Many people do buy into exactly that premise. A less on-the-nose version of this trope appears frequently in crime shows, where serial killers are often portrayed as being abuse survivors.
The theme, however, remains the same. The story might include that rape backstory just to up the horror factor and set a grimmer tone, or it might include it to try to draw out a little sympathy for the monster–but only a little. Too much sympathy, and you might have to confront the notion that they’re still a person. And that would undermine what this trope is using rape to do: strip characters of their humanity in order to elicit shock and horror in the audience.
Speculative fiction at least does us the courtesy of making that theme explicit. These stories literally dehumanize survivors of sexual violence by changing them from humans into physical monsters.
But like an open sewer vent, there is a whole world of ugly underneath that noxious cloud. This trope portrays survivors’ trauma not as an injury, but as a corruption. It buys into the regressive outlook that survivors are somehow sullied and impure, but then twists that into something even worse: survivors aren’t just dirty; they’re dangerous. Not only are they no longer human; they’re also a threat to humanity.

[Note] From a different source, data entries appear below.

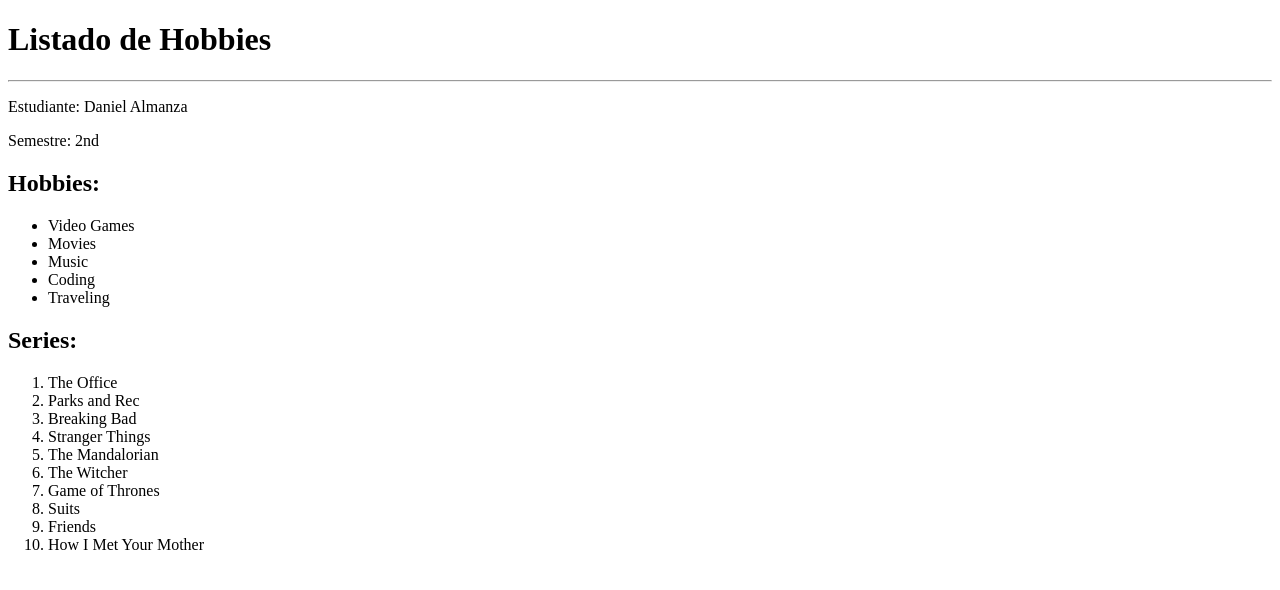
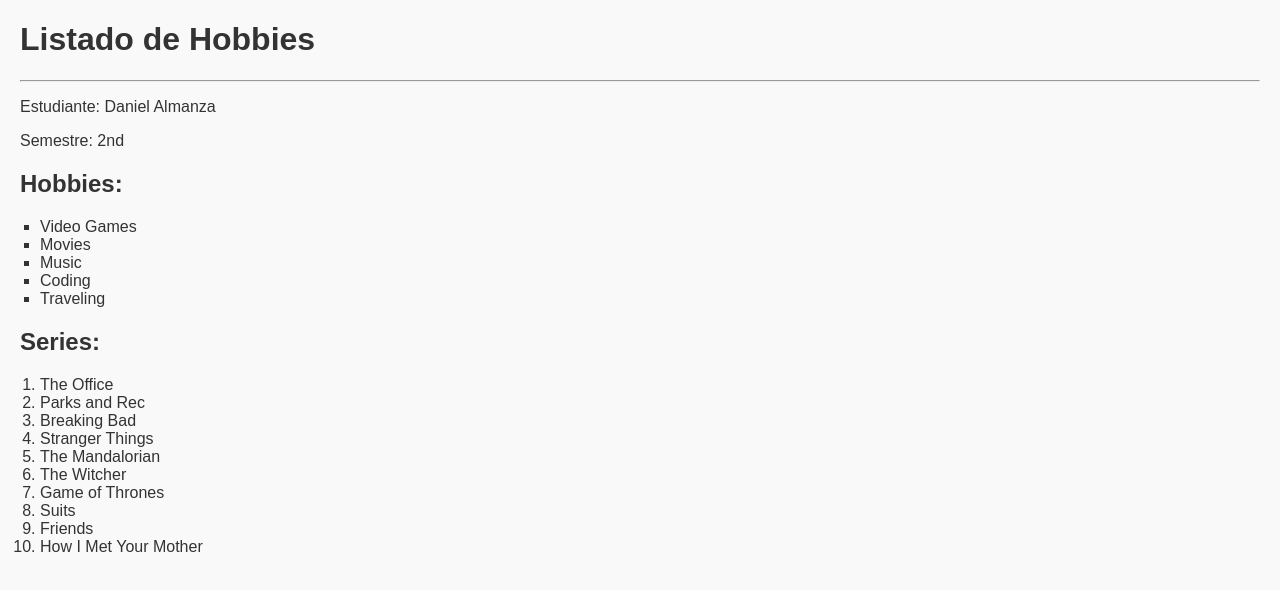
Before and after one commit to devDeam/hobbies-app, an Angular app: page / in a window 1280 px wide. Shown: the top 590 px of the page. Built offline with nearby package versions, Linux system fonts and the light colour scheme.

Commit message:
Se agregan estilos a las fuentes

```diff
--- a/src/styles.css
+++ b/src/styles.css
@@ -1 +1,19 @@
 /* You can add global styles to this file, and also import other style files */
+ul {
+  list-style-type: square;
+  padding-left: 20px;
+}
+ol {
+  list-style-type: decimal;
+  padding-left: 20px;
+}
+h1, h2, h3 {
+  font-family: 'Arial', sans-serif;
+  color: #333;
+}
+body {
+  margin: 20px;
+  font-family: 'Arial', sans-serif;
+  background-color: #f9f9f9;
+  color: #333;
+}
```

Rendering survivors as physical monsters also buys into the stereotype that sexual desire–and desirability–is out of a survivor’s reach. Monsters are not objects of sexual desire. And if they themselves experience desire, it’s either something disturbed and horrific, or else it’s pitiful. In Dragon Age, where broodmothers exist only to eat and give birth to monsters, their sexuality is what perpetuates the evil in the world. In Sonnie’s Edge, the person Sonnie thinks is attracted to her scarred human form is merely luring her into a trap.
Below that, there’s the way that turning rape victims into monsters portrays a survivor’s humanity and their agency as mutually exclusive. The survivor’s agency was stolen from them, social ideas about purity have become literal for them as their body is changed into something corrupt and undesirable, and only now are they a force to be reckoned with.

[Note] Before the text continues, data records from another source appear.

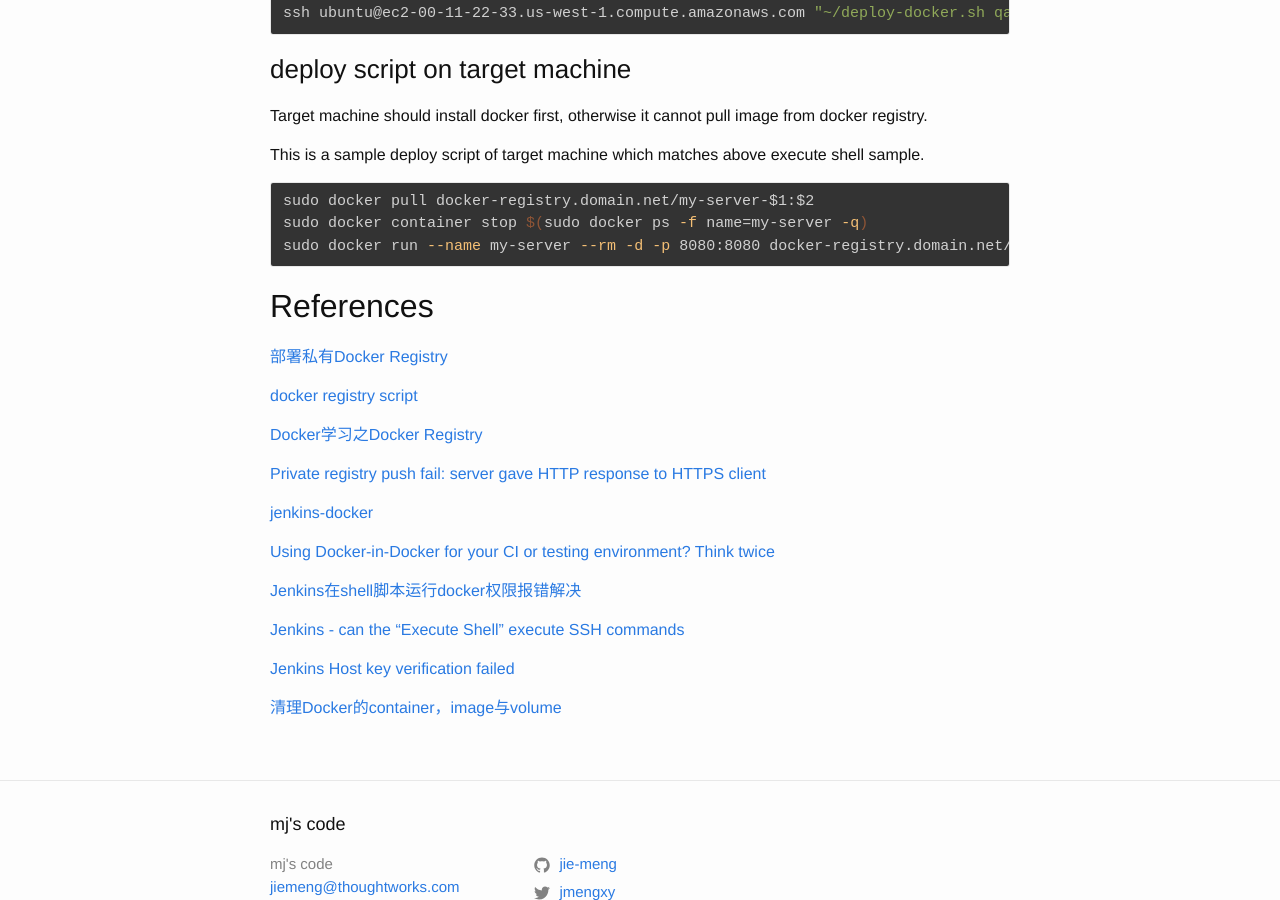
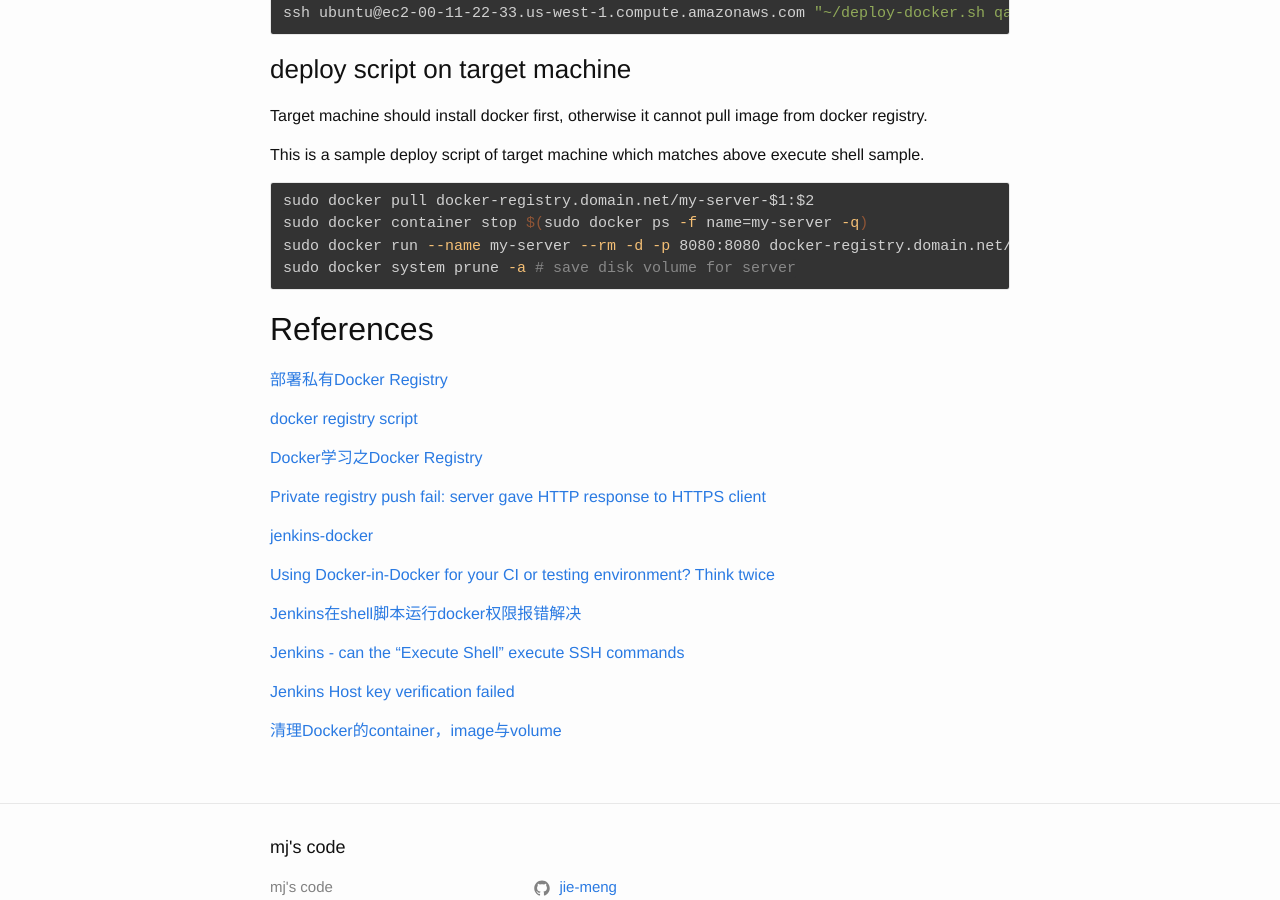
Before and after one commit to jie-meng/jie-meng.github.io, a Jekyll site: the page built from _posts/2019-03-18-setup-docker-registry-with-jenkins.md, in a window 1280 px wide and 900 px high, scrolled down 1899 px. Built offline with Jekyll 4.4.1, drawn with Linux system fonts in a browser that asks for light colours; comment, search, counter and statistics services are not loaded.

Commit message:
Update shell

```diff
--- a/_posts/2019-03-18-setup-docker-registry-with-jenkins.md
+++ b/_posts/2019-03-18-setup-docker-registry-with-jenkins.md
@@ -94,6 +94,7 @@ This is a sample deploy script of target machine which matches above execute she
 sudo docker pull docker-registry.domain.net/my-server-$1:$2
 sudo docker container stop $(sudo docker ps -f name=my-server -q)
 sudo docker run --name my-server --rm -d -p 8080:8080 docker-registry.domain.net/my-server-$1:$2 $1
+sudo docker system prune -a # save disk volume for server
 
 {% endhighlight %}
 
```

Stack that up next to the fact that sexual assault survivors in media are overwhelmingly women, and this trope says some really problematic things about how only bad girls can defend themselves. They can only be powerful when they’re no longer women.

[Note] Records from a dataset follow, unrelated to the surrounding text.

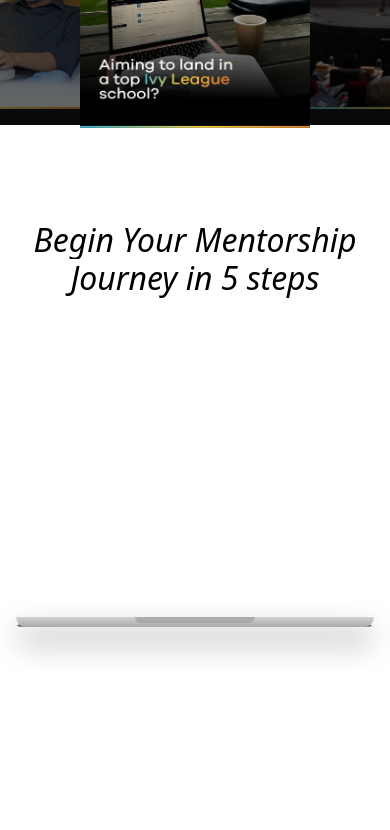
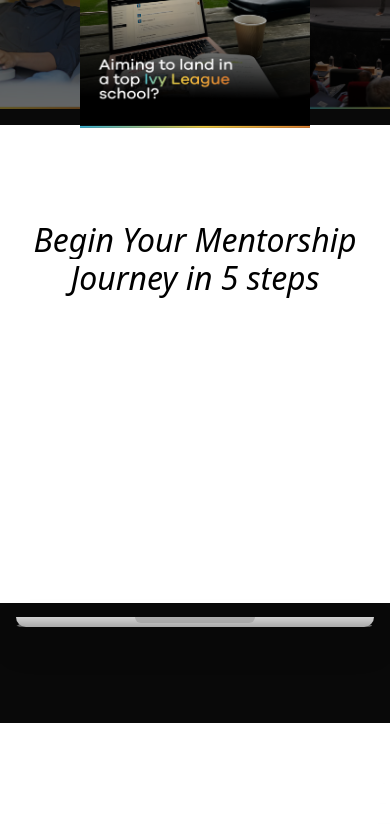
Before and after one commit to Ankitsaini406/master-test, a Next.js app: page / in a window 390 px wide. Shown: the part 5160-5990 px from the top of the page. Built offline with nearby package versions, Linux system fonts and the light colour scheme; grey boxes are pictures that could not be loaded.

Commit message:
update the height issue and size also

```diff
--- a/src/styles/mentorship.module.css
+++ b/src/styles/mentorship.module.css
@@ -5,7 +5,6 @@
             #090909 80%,
             #090909 100%);
     padding: 6rem 1rem;
-    min-height: 100vh;
     display: flex;
     flex-direction: column;
     align-items: center;
@@ -153,12 +152,9 @@
 }
 
 @media (max-width: 768px) {
-    .section {
-        background: linear-gradient(to bottom,
-                #ffffff 0%,
-                #ffffff 85%,
-                #090909 85%,
-                #090909 100%);
+
+    .screenContent {
+        border-radius: 4px 4px 0 0;
     }
 
     .macbookLid {
```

When men are the subject of this trope–which we see more often in the serial-killer variant–it says equally problematic things about how men who couldn’t defend themselves aren’t really people, even if they still look the part.
The backed-up sewer of this trope is a maze of twisty passages that all lead somewhere awful: to the notion that survivors of sexual violence aren’t necessarily people anymore. That if you’re deprived of agency over your body even briefly, you can permanently lose your humanity.
Exploring common fears by literalizing them is a staple of the horror genre and is often used to brilliant effect. But using rape to turn people into monsters doesn’t explore, illuminate, or contextualize a human experience. Projecting monstrosity onto survivors and their bodies is not an effective way to explore the horrors associated with sexual violence.
Portraying survivors themselves as monsters only serves to dehumanize them. It may be meant as a metaphor for trauma, but it portrays survivors’ fear, pain, and–perhaps most tellingly–their anger as something monstrous. Trauma may be a difficult part of most survivors’ experience, but it’s not monstrous. It is, like survivors themselves, incredibly, inalienably human.
This post was sponsored by an anonymous donor.